Using the tax code to punish may sound like a good idea... as long as your friends are in power. Let's say that you are a devoted liberal, and feel that there should be strong economic penalties on tobacco execs, oil men, and people who look at cancer patients as economic resources to be exploited. You will use the power of taxation only to further the public good.

But, only a fool would think that their party and friends will hold power in Washington forever. Sooner or later, those oilmen and tobacco execs are going to run for congress since it pays better, and the next thing you know they'll have the power to tax the things they find distasteful--windmill farms and personal trainers and any movie star who goes to the third world and returns with more children than she left with.
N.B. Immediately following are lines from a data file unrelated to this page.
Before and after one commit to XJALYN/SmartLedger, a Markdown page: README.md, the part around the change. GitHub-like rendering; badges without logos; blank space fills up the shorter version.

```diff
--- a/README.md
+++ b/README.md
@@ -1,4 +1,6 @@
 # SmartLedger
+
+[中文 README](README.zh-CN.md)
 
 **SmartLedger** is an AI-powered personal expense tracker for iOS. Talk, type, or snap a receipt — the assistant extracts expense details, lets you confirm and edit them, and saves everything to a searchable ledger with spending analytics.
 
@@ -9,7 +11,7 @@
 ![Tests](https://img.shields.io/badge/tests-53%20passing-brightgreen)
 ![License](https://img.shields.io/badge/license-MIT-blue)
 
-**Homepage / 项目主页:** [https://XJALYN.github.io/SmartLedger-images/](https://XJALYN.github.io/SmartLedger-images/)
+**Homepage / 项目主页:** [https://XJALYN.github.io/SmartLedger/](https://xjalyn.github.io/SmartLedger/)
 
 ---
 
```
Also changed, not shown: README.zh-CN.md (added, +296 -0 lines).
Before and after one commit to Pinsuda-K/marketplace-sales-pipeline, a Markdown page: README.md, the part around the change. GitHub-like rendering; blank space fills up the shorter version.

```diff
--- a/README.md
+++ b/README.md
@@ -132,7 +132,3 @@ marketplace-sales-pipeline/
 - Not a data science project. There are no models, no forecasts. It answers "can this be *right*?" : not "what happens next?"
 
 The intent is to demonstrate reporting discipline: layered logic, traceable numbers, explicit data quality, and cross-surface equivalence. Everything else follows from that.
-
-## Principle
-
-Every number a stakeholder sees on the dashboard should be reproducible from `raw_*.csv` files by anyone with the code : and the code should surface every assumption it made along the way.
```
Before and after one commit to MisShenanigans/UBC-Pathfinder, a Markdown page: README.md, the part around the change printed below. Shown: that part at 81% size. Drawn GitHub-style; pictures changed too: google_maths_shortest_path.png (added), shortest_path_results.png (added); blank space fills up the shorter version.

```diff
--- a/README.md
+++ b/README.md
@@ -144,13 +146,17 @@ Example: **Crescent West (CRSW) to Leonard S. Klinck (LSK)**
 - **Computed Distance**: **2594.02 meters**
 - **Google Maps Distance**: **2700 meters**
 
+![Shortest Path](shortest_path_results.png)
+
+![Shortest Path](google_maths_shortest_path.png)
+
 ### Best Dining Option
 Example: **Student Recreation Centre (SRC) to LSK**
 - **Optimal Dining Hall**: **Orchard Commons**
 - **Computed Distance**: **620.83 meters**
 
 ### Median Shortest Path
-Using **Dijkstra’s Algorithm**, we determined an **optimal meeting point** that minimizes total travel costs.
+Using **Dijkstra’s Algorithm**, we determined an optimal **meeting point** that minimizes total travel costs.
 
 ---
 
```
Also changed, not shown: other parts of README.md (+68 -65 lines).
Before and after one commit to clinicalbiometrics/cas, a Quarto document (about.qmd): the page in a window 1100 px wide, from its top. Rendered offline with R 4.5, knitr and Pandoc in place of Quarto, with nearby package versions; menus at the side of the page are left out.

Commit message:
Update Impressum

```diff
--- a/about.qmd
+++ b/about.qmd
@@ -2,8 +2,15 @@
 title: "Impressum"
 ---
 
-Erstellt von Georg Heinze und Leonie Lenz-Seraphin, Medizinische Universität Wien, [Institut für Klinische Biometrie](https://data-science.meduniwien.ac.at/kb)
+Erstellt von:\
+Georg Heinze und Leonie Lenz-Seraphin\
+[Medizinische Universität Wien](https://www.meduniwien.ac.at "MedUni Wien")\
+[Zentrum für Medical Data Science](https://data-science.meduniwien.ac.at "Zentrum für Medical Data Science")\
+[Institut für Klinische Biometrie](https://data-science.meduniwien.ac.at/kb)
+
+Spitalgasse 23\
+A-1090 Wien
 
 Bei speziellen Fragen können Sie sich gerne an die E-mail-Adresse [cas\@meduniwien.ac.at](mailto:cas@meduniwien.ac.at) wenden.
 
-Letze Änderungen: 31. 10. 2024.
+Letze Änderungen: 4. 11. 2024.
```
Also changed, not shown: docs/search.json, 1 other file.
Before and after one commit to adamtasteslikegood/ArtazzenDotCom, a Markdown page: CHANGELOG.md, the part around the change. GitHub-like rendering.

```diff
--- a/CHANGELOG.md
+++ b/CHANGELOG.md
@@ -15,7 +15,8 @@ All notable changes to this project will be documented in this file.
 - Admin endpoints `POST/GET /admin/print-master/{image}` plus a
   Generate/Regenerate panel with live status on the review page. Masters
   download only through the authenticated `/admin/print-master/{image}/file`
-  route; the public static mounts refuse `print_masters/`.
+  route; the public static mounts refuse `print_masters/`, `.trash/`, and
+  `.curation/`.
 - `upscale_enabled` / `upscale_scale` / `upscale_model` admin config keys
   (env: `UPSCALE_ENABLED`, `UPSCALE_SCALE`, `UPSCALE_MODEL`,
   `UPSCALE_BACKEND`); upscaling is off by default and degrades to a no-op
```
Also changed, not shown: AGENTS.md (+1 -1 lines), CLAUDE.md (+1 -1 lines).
Don't give political powers to your friends if you wouldn't trust the same powers to your enemies.

So, I really hope that congress fails to enact this tax. And, finally... is anyone else stunned that a congress that is passing a budget his year that will be over ONE TRILLION DOLLARS IN THE RED is daring to scold anyone on their economic mismanagement? It's congress who should most be ashamed that they are collecting paychecks. In December, they asked the auto company CEO's if they would be willing to work for a dollar a year until their companies were back on track. Would congress do the same until they pass a balanced budget?

2 comments:

Loren Eaton said...

I'm far, far more disturbed that congress has just used our tax code -- laws that are supposed to produce the revenue to fuel our government -- as a punitive measure to single out and take the money from a few hundred employees ...

Amen.

Izgad said...

"Today, congress approved at tax that is carefully crafted to take back all the money from the bonuses (save for a modest $250,000 per bonus... we don't want to leave these people homeless after all)."

a tax